[Information provided]
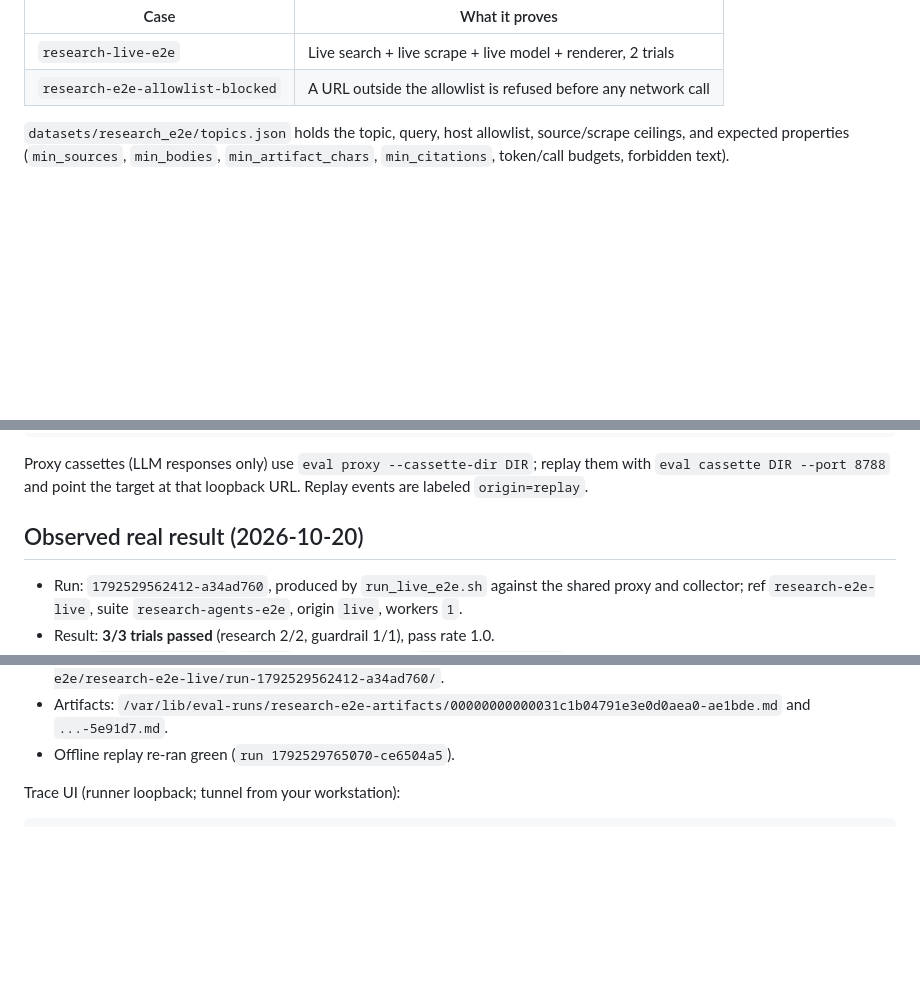
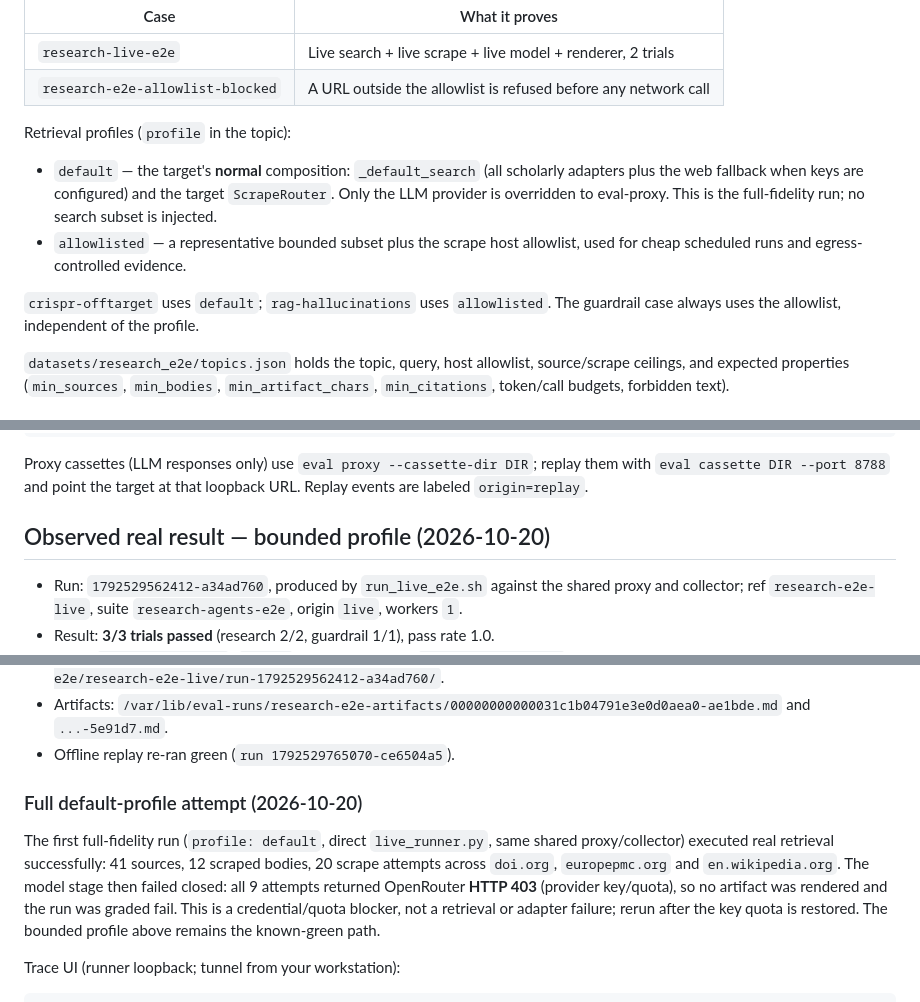
Before and after one commit to amagarzogonzalo/eval-service, a Markdown page: docs/research-e2e.md, 3 parts joined by grey strips. Drawn GitHub-style; blank space fills up the shorter version.

Commit message:
Research E2E: document full default-profile attempt

```diff
--- a/docs/research-e2e.md
+++ b/docs/research-e2e.md
@@ -34,6 +34,18 @@ Cases:
 |---|---|
 | `research-live-e2e` | Live search + live scrape + live model + renderer, 2 trials |
 | `research-e2e-allowlist-blocked` | A URL outside the allowlist is refused before any network call |
+
+Retrieval profiles (`profile` in the topic):
+
+- `default` — the target's **normal** composition: `_default_search`
+  (all scholarly adapters plus the web fallback when keys are configured) and
+  the target `ScrapeRouter`. Only the LLM provider is overridden to eval-proxy.
+  This is the full-fidelity run; no search subset is injected.
+- `allowlisted` — a representative bounded subset plus the scrape host
+  allowlist, used for cheap scheduled runs and egress-controlled evidence.
+
+`crispr-offtarget` uses `default`; `rag-hallucinations` uses `allowlisted`.
+The guardrail case always uses the allowlist, independent of the profile.
 
 `datasets/research_e2e/topics.json` holds the topic, query, host allowlist,
 source/scrape ceilings, and expected properties (`min_sources`, `min_bodies`,
@@ -175,7 +187,7 @@ Proxy cassettes (LLM responses only) use `eval proxy --cassette-dir DIR`;
 replay them with `eval cassette DIR --port 8788` and point the target at that
 loopback URL. Replay events are labeled `origin=replay`.
 
-## Observed real result (2026-10-20)
+## Observed real result — bounded profile (2026-10-20)
 
 - Run: `1792529562412-a34ad760`, produced by `run_live_e2e.sh` against the
   shared proxy and collector; ref `research-e2e-live`, suite
@@ -200,6 +212,17 @@ loopback URL. Replay events are labeled `origin=replay`.
   `/var/lib/eval-runs/research-e2e-artifacts/00000000000031c1b04791e3e0d0aea0-ae1bde.md`
   and `...-5e91d7.md`.
 - Offline replay re-ran green (`run 1792529765070-ce6504a5`).
+
+### Full default-profile attempt (2026-10-20)
+
+The first full-fidelity run (`profile: default`, direct `live_runner.py`,
+same shared proxy/collector) executed real retrieval successfully: 41
+sources, 12 scraped bodies, 20 scrape attempts across `doi.org`,
+`europepmc.org` and `en.wikipedia.org`. The model stage then failed closed:
+all 9 attempts returned OpenRouter **HTTP 403** (provider key/quota), so no
+artifact was rendered and the run was graded fail. This is a credential/quota
+blocker, not a retrieval or adapter failure; rerun after the key quota is
+restored. The bounded profile above remains the known-green path.
 
 Trace UI (runner loopback; tunnel from your workstation):
 
```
[/Information provided]
Filter the data, keeping only the lines that contain "bounded".

+- `allowlisted` — a representative bounded subset plus the scrape host
+## Observed real result — bounded profile (2026-10-20)
+restored. The bounded profile above remains the known-green path.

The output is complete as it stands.